▶ EXERCISE DETAILS: The entries follow. Copy every line in which "tasks" appears.

▶ PROVIDED ENTRIES:
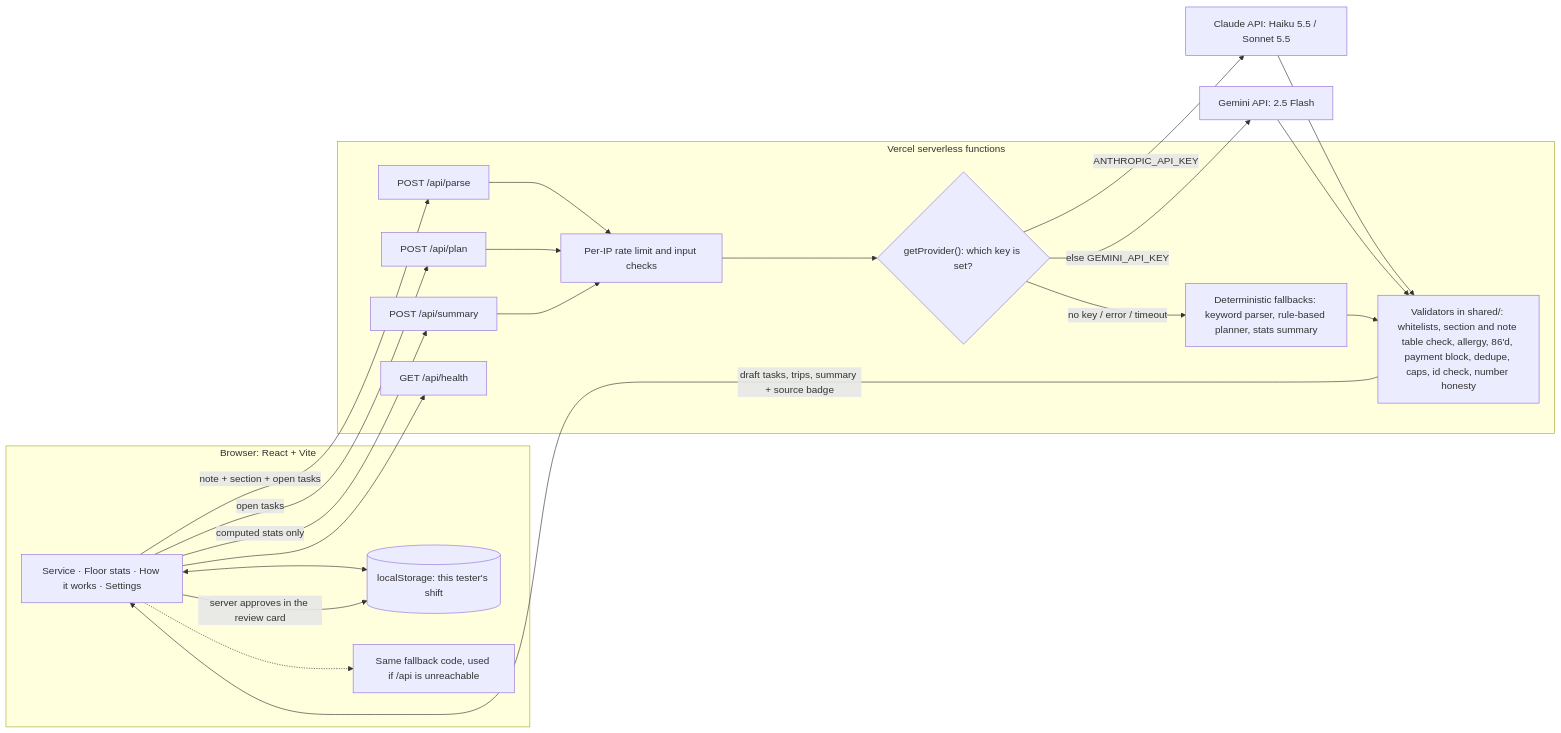
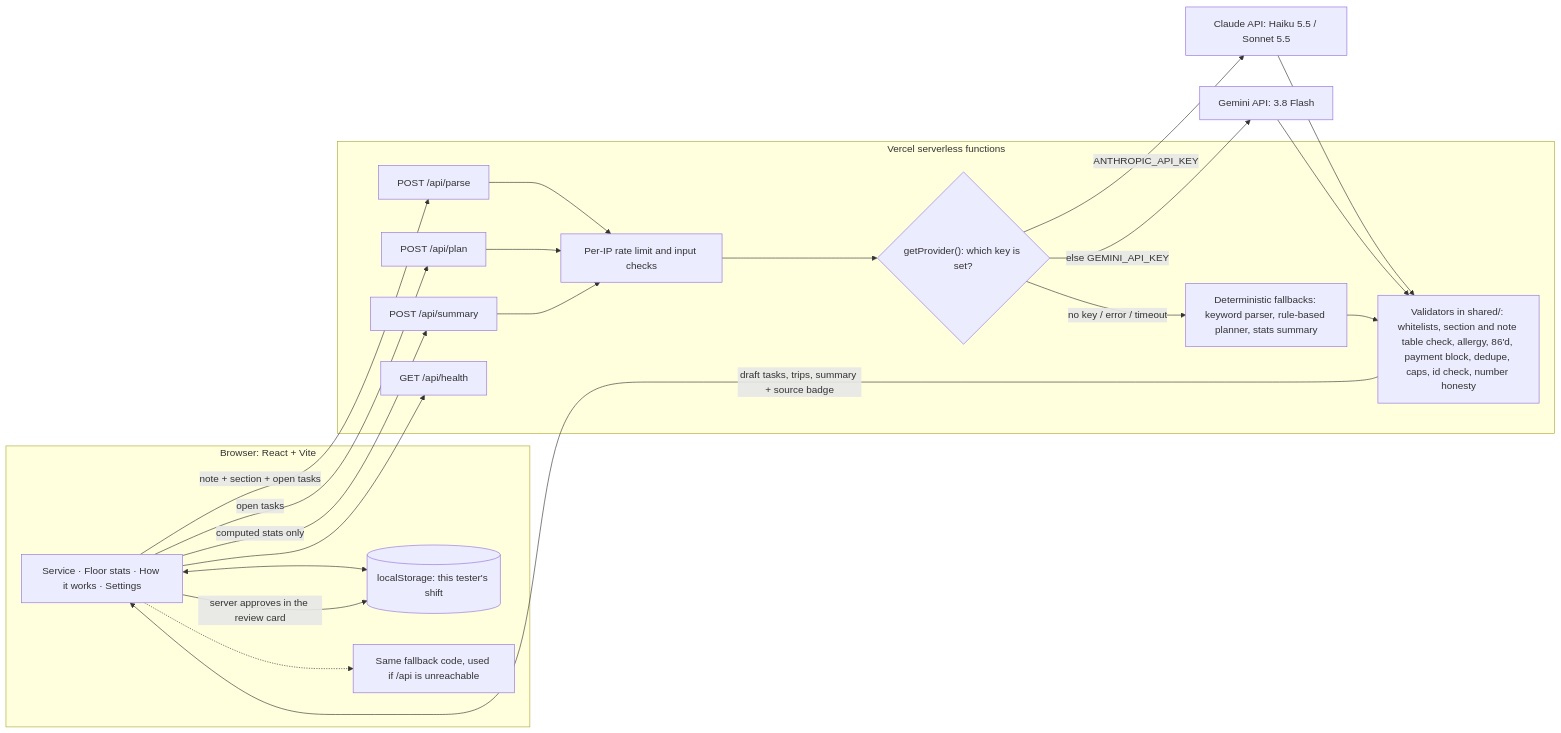
Before and after one commit to tshusanta/waiterly: the diagram in docs/PROJECT_SUMMARY.md, drawn with Mermaid. The commit also changed other lines of this file and 15 other files, not shown here.

````diff
--- a/docs/PROJECT_SUMMARY.md
+++ b/docs/PROJECT_SUMMARY.md
@@ -59,38 +59,38 @@
 ```mermaid
 flowchart LR
   subgraph Browser["Browser: React + Vite"]
     UI["Service · Floor stats · How it works · Settings"]
     LS[("localStorage: this tester's shift")]
     OFF["Same fallback code, used if /api is unreachable"]
     UI <--> LS
     UI -.-> OFF
   end
 
   subgraph Vercel["Vercel serverless functions"]
     PARSE["POST /api/parse"]
     PLAN["POST /api/plan"]
     SUM["POST /api/summary"]
     HEALTH["GET /api/health"]
     RL["Per-IP rate limit and input checks"]
     SEL{"getProvider(): which key is set?"}
     VAL["Validators in shared/: whitelists, section and note table check, allergy, 86'd, payment block, dedupe, caps, id check, number honesty"]
     FB["Deterministic fallbacks: keyword parser, rule-based planner, stats summary"]
   end
 
   CLAUDE["Claude API: Haiku 5.5 / Sonnet 5.5"]
-  GEMINI["Gemini API: 2.5 Flash"]
+  GEMINI["Gemini API: 3.8 Flash"]
 
   UI -- "note + section + open tasks" --> PARSE
   UI -- "open tasks" --> PLAN
   UI -- "computed stats only" --> SUM
   UI --> HEALTH
   PARSE & PLAN & SUM --> RL --> SEL
   SEL -- "ANTHROPIC_API_KEY" --> CLAUDE
   SEL -- "else GEMINI_API_KEY" --> GEMINI
   SEL -- "no key / error / timeout" --> FB
   CLAUDE --> VAL
   GEMINI --> VAL
   FB --> VAL
   VAL -- "draft tasks, trips, summary + source badge" --> UI
   UI -- "server approves in the review card" --> LS
 ```
````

▶ RESULT OF THE TASK:
   UI -- "note + section + open tasks" --> PARSE
   UI -- "open tasks" --> PLAN
   VAL -- "draft tasks, trips, summary + source badge" --> UI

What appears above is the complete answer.